*** Exercise data ***
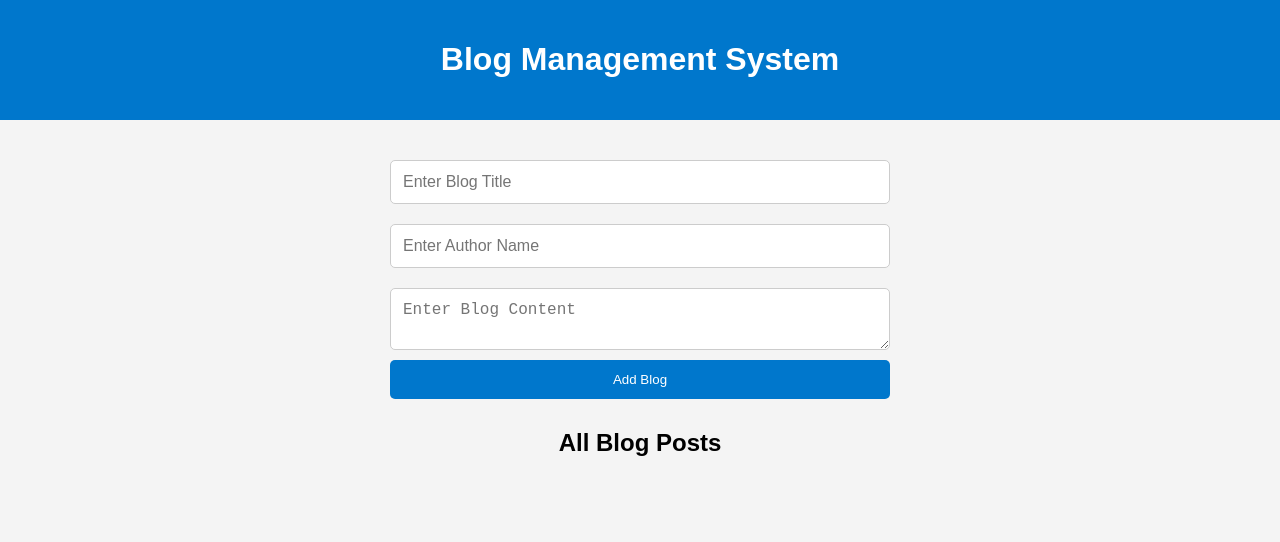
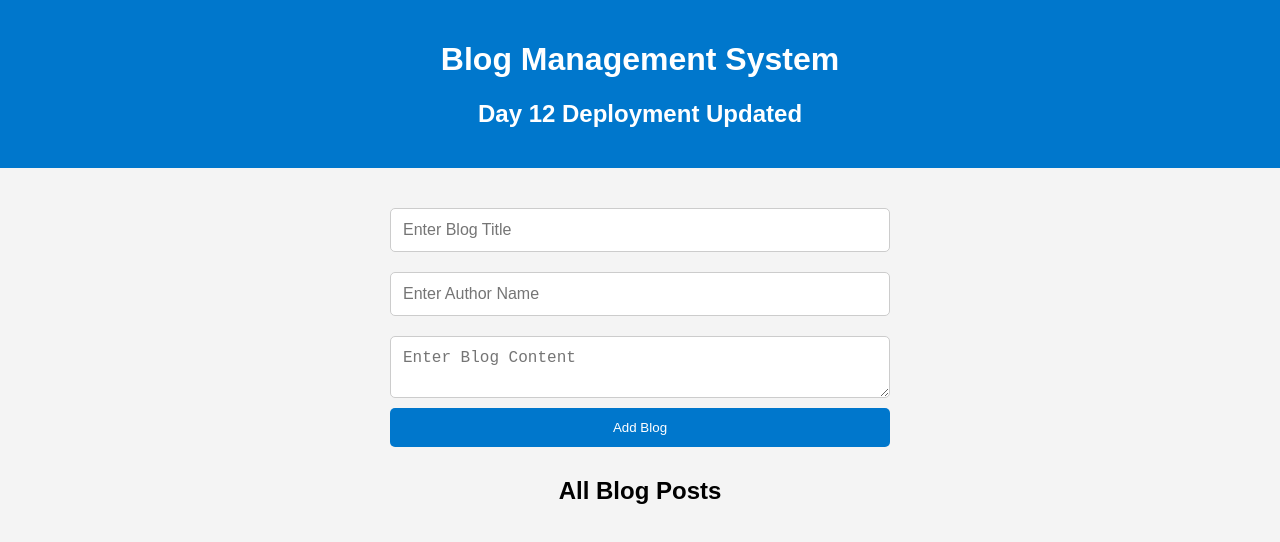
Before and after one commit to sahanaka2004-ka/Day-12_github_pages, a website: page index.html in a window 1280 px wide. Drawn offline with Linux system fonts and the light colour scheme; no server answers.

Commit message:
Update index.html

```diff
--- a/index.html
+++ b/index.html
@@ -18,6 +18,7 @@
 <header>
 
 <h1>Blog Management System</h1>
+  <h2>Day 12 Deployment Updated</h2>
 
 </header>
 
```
*** End of Exercise data ***
Problem statement: Return each line of the material above in which the string "html" appears.

Response for this exercise:
Before and after one commit to sahanaka2004-ka/Day-12_github_pages, a website: page index.html in a window 1280 px wide. Drawn offline with Linux system fonts and the light colour scheme; no server answers.
Update index.html
--- a/index.html
+++ b/index.html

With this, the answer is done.